▸ **Records excerpted from a collection**
....
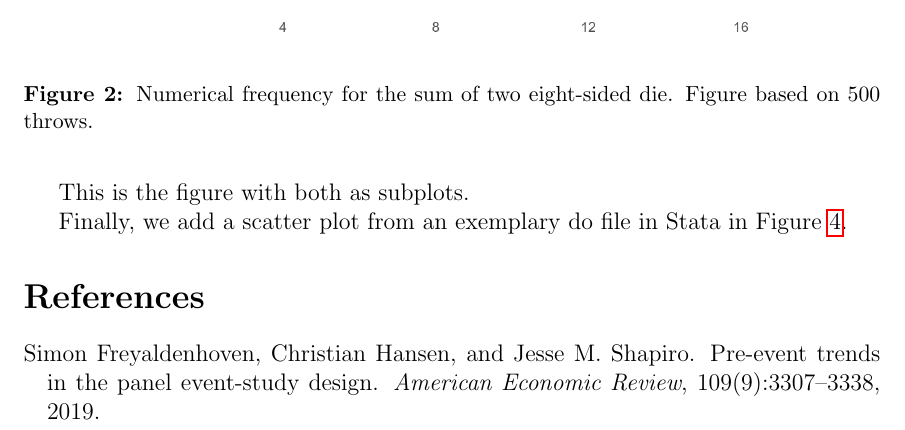
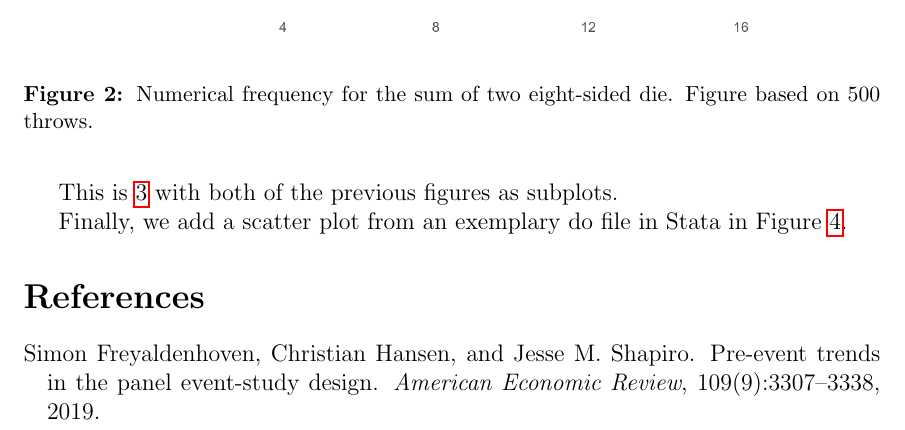
Before and after one commit to SimonFreyaldenhoven/example_template, a LaTeX paper (products/paper/note.tex): part of page 3 of 4, cut so that both start at the same text. Compiled offline with pdfLaTeX.

Commit message:
add more explicit reference to figure 3

```diff
--- a/products/paper/note.tex
+++ b/products/paper/note.tex
@@ -114,7 +114,7 @@ We also include a second simulation for an 8-sided dice, where the average sum o
 
 \newpage
 
-This is the figure with both as subplots.
+This is \ref{fig:figsubplots} with both of the previous figures as subplots.
 
 \begin{figure}[tbh!]
 \begin{subfigure}{.5\textwidth}
@@ -132,7 +132,7 @@ This is the figure with both as subplots.
   \label{fig:sub-second}
 \end{subfigure}
 \caption{Combined plots of the simulations.}
-\label{fig:fig}
+\label{fig:figsubplots}
 \end{figure}
 
 
```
....
▸ **Work to complete**
The required answer is each line of the data in which the word "second" appears.

▸ **Written solution**
@@ -114,7 +114,7 @@ We also include a second simulation for an 8-sided dice, where the average sum o
   \label{fig:sub-second}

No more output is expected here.